Affordable Care Act tramples “religious freedom” in America
Religious freedom is a fundamental right guaranteed by the First Amendment to the Constitution, which declares, “Congress shall make no law respecting the establishment of religion, or prohibiting the free exercise thereof.” The government is prohibiting the free exercise of religion with President Obama’s Affordable Care Act.
The First Amendment was just defended by the president on Religious Freedom Day this year when he wrote, “Because of the protections guaranteed by our Constitution, each of us has the right to practice our faith openly and as we choose. As we observe Religious Freedom Day, let us remember the legacy of faith and independence we have inherited, and let us honor it by forever upholding our right to exercise our beliefs free from prejudice or persecution.”
However, prosecution must be acceptable, since the White House has been arguing in court that religious employers and thousands of religious institutions, such as church operated schools and social services, must violate their religious conscience by offering “free” abortion-inducing drugs, contraception and sterilization when providing insurance for their workers.
Religious conscience is defined as the inner sense of what is right and wrong in one’s conduct or motives, impelling one toward the right action. The Affordable Care Act tramples the very core of religious freedom by mandating that an individual must act against the teachings of their faith.
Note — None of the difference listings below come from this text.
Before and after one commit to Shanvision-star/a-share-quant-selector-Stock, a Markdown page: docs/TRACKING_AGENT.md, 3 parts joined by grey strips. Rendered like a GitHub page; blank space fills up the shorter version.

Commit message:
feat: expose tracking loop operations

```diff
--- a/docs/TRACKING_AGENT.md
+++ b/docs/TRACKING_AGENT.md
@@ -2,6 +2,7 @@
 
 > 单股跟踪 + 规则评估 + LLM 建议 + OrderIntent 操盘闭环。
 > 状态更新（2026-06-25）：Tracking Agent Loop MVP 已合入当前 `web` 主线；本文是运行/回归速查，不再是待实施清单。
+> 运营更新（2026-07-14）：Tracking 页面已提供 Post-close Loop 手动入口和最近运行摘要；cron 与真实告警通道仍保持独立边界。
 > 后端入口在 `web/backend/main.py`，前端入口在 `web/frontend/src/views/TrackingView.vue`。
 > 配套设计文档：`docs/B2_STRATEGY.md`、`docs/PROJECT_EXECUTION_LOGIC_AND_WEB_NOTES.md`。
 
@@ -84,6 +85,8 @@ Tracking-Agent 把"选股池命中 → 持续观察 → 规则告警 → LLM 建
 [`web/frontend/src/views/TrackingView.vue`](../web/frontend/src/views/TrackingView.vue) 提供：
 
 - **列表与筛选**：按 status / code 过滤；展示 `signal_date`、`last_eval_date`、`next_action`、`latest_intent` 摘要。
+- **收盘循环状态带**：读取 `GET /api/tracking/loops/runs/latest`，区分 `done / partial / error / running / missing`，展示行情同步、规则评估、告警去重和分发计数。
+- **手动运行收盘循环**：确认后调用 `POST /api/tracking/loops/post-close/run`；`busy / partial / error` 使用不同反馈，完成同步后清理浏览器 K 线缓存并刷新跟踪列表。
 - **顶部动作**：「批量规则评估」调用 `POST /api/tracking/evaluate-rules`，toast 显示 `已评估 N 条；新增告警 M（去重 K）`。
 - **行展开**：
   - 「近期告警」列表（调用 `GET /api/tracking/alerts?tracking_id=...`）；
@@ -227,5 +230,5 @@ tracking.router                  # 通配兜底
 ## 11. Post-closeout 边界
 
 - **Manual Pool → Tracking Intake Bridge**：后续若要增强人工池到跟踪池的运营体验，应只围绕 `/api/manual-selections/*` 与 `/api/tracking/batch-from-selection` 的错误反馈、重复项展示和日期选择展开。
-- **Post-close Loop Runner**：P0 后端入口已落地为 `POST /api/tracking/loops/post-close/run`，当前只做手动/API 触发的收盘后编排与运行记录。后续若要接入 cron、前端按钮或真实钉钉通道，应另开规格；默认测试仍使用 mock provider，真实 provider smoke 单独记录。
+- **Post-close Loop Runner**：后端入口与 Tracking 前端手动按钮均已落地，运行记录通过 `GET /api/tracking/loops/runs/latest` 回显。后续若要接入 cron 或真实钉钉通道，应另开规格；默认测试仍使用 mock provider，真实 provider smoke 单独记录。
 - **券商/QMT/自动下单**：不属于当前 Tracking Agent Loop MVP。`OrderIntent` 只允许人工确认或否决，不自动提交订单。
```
Religious Freedom Day commemorates the anniversary of the Virginia Statute for Religious Freedom, written by Thomas Jefferson and passed by the state assembly in 1786.
Jefferson wrote that “no man shall be compelled to frequent or support any religious worship, place, or ministry whatsoever, nor shall be enforced, restrained, molested, or burthened in his body or goods, nor shall otherwise suffer on account of his religious opinions or belief; but that all men shall be free to profess, and by argument to maintain, their opinion in matters of religion.”
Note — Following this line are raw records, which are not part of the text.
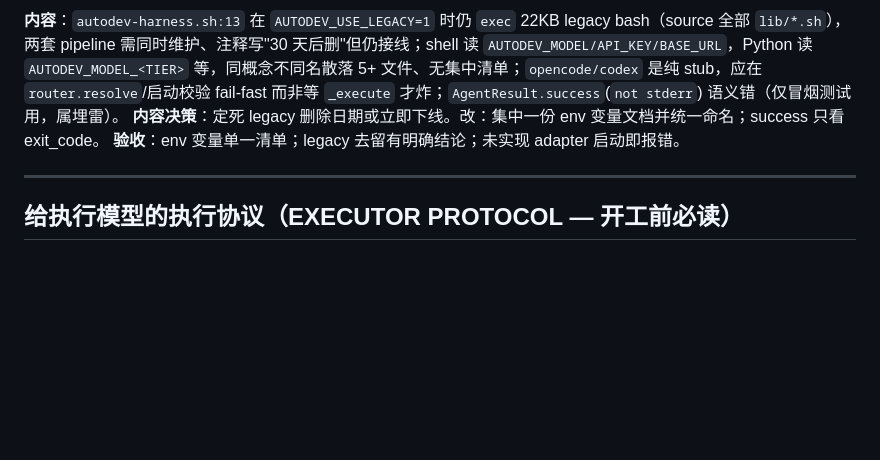
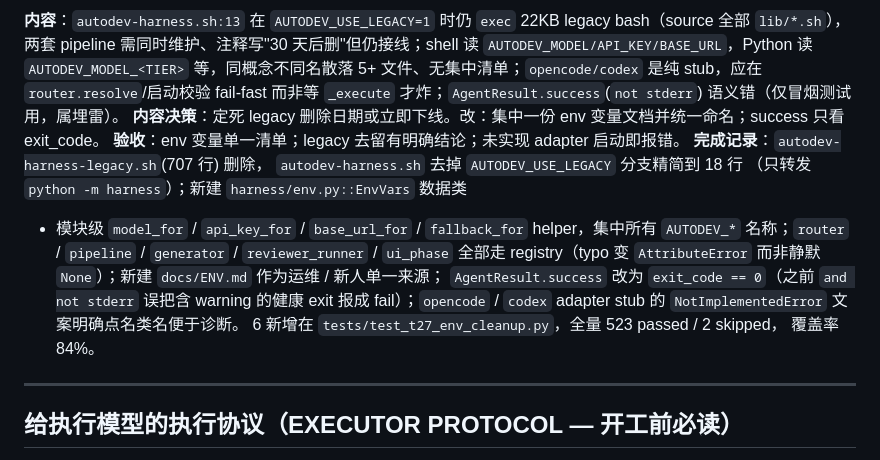
Before and after one commit to toolazytoname/autodev-harness, a Markdown page: docs/TASKS.md, the part around one of its changes. GitHub-like rendering; blank space fills up the shorter version.

Commit message:
docs(TASKS): mark T27 done (2026-07-07)

```diff
--- a/docs/TASKS.md
+++ b/docs/TASKS.md
@@ -350,6 +350,18 @@ pydantic 三层模型，缺字段 / 错字段在 `__init__` 抛 `ValidationError
 fail-fast 而非等 `_execute` 才炸；`AgentResult.success`(`not stderr`) 语义错（仅冒烟测试用，属埋雷）。
 **内容决策**：定死 legacy 删除日期或立即下线。改：集中一份 env 变量文档并统一命名；success 只看 exit_code。
 **验收**：env 变量单一清单；legacy 去留有明确结论；未实现 adapter 启动即报错。
+**完成记录**：`autodev-harness-legacy.sh`(707 行) 删除，
+`autodev-harness.sh` 去掉 `AUTODEV_USE_LEGACY` 分支精简到 18 行
+（只转发 `python -m harness`）；新建 `harness/env.py::EnvVars` 数据类
++ 模块级 `model_for` / `api_key_for` / `base_url_for` / `fallback_for`
+helper，集中所有 `AUTODEV_*` 名称；`router` / `pipeline` / `generator` /
+`reviewer_runner` / `ui_phase` 全部走 registry（typo 变 `AttributeError`
+而非静默 `None`）；新建 `docs/ENV.md` 作为运维 / 新人单一来源；
+`AgentResult.success` 改为 `exit_code == 0`（之前 `and not stderr`
+误把含 warning 的健康 exit 报成 fail）；`opencode` / `codex` adapter
+stub 的 `NotImplementedError` 文案明确点名类名便于诊断。
+6 新增在 `tests/test_t27_env_cleanup.py`，全量 523 passed / 2 skipped，
+覆盖率 84%。
 
 ---
 
```
Also changed, not shown: other parts of docs/TASKS.md (+1 -1 lines).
Unburdened by Jefferson’s view, the ACA anti-conscience mandate has a narrow religious exemption that applies only to formal houses of worship. The mandate allows government to determine what defines a religion, who can exercise it, and where they can exercise it.
Countless other religious employers, such as universities, hospitals, charitable organizations, and other non-profits will be forced to provide coverage for the mandated services, despite their moral or religious objections – simply because they step outside the four walls of their church to serve others of different faiths.
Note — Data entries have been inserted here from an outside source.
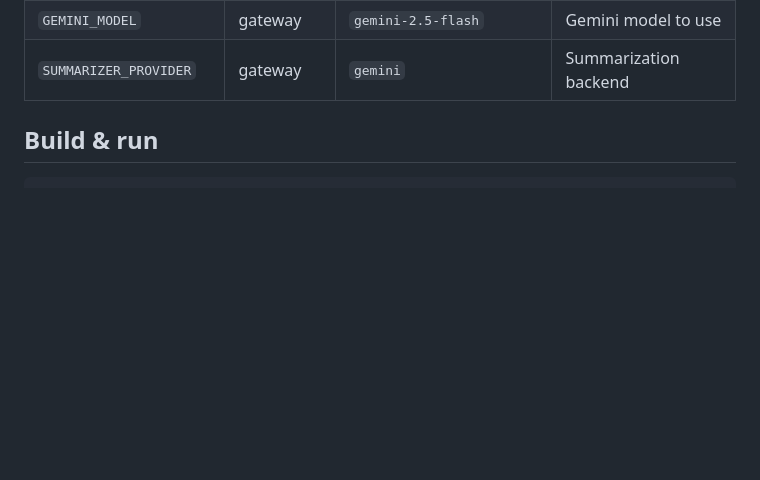
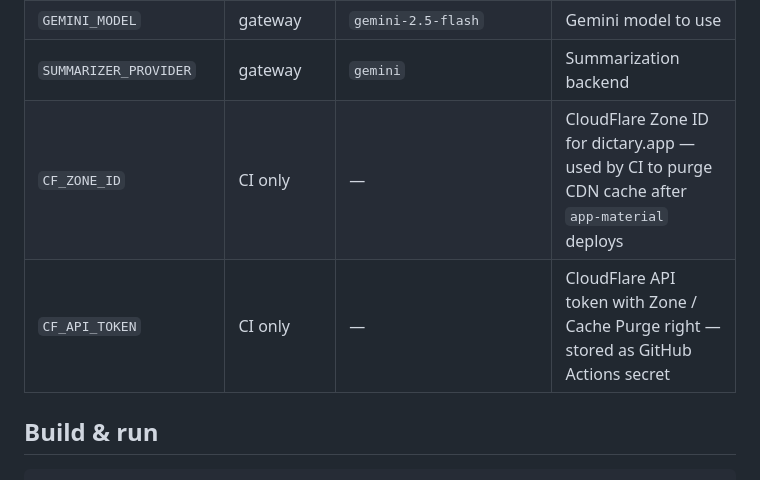
Before and after one commit to pyatkinmv/dictara, a Markdown page: CLAUDE.md, the part around the change. Rendered like a GitHub page; blank space fills up the shorter version.

Commit message:
docs: document CF_ZONE_ID and CF_API_TOKEN in CLAUDE.md config table

```diff
--- a/CLAUDE.md
+++ b/CLAUDE.md
@@ -41,6 +41,8 @@ dictara/
 | `GEMINI_API_KEY` | gateway | — | Google Gemini key — enables summarization |
 | `GEMINI_MODEL` | gateway | `gemini-2.5-flash` | Gemini model to use |
 | `SUMMARIZER_PROVIDER` | gateway | `gemini` | Summarization backend |
+| `CF_ZONE_ID` | CI only | — | CloudFlare Zone ID for dictary.app — used by CI to purge CDN cache after `app-material` deploys |
+| `CF_API_TOKEN` | CI only | — | CloudFlare API token with Zone / Cache Purge right — stored as GitHub Actions secret |
 
 ## Build & run
 
```
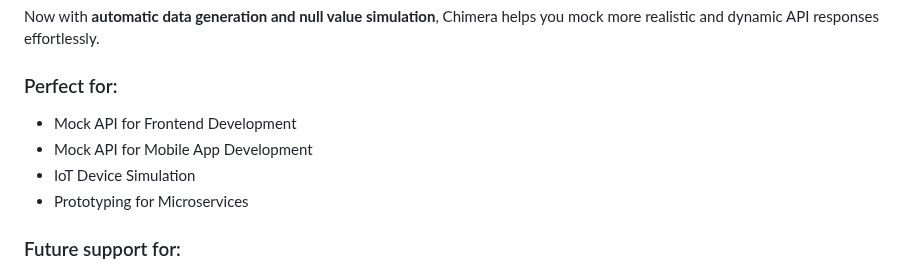
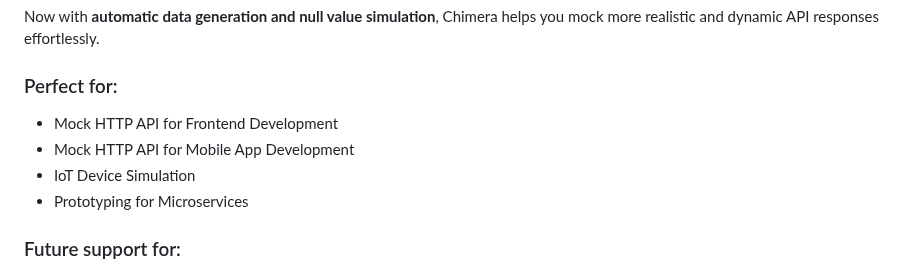
Before and after one commit to AMS003010/Chimera, a Markdown page: README.md, the part around the change. GitHub-like rendering.

```diff
--- a/README.md
+++ b/README.md
@@ -10,8 +10,8 @@ Chimera is a blazing-fast, configurable JSON server built with Rust and Actix-we
 Now with **automatic data generation and null value simulation**, Chimera helps you mock more realistic and dynamic API responses effortlessly.
 
 ### Perfect for:
- - Mock API for Frontend Development
- - Mock API for Mobile App Development
+ - Mock HTTP API for Frontend Development
+ - Mock HTTP API for Mobile App Development
  - IoT Device Simulation
  - Prototyping for Microservices
 
```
Cardinal Timothy Dolan of New York, President of the U.S. Conference of Bishops wrote in a statement released by the bishops conference, “These ministries are integral to our Church and worthy of the same exemption as our Catholic churches.”
“The government would require all employees in our ‘accommodated’ ministries to have the illicit coverage – they may not opt out, nor even opt out for their children,” he said. That would directly affect both the Catholics and non-Catholics to fund procedures and medicines, which their faith does not allow.
Cardinal Donald Wuerl, Archbishop of Washington, explained the significance of the Administration’s mandate and its impact on those institutions, remarking that, “For the first time in this country’s history, the government’s new definition of religious institutions suggests that some of the very institutions that put our faith into practice–schools, hospitals, and social service organizations–are not ‘religious enough.'”
Notre Dame President Father John Jenkins said, “If the government wants to provide such services, means are available that do not compel religious organizations to serve as its agents.”
The Administration has tried to obscure the real nature of religious objection by claiming that those with such objections want to deny contraception to women. But birth control will continue to be widely available and easily affordable.
The Illinois Appellate Court and other state courts have ruled that the state does not have the power to force pharmacists and pharmacies to stock and dispense abortion-inducing drugs in violation of their religious beliefs.
The 7th U.S. Circuit Court of Appeals recently ruled in favor of a Catholic couple who run a construction company and sought to avoid compliance with the ACA edict, which they knew was a violation of their faith. The federal court said in its ruling that the government had not justified its “substantial burden” on religious freedom.
The real and disquieting question is why would the American government try to mold everything, including religious belief, to its political will? Wouldn’t the ACA force religious organizations to essentially become instruments of the government, subservient to the state?
If our government, seeking to expand its control over American citizens, can override our religious freedom and use religious organizations to advance policies that undercut their spiritual values, then the government could do the same for other Constitutional rights. There would be no limit to the government’s power.
The current administration thinks that their electoral and legislative victories vindicate their views. Religious freedom is guaranteed by the Constitution regardless of the current majority view, if America is to remain a nation of laws rather than of men.
Religious freedom compels us to ask, if America has reached a point, where being a Christian and speaking out for religious freedom is now considered unprotected speech or un-American because of beliefs based on the commandment, “Thou Shalt not Kill,” as opposed to the dictates of the current Washington administration?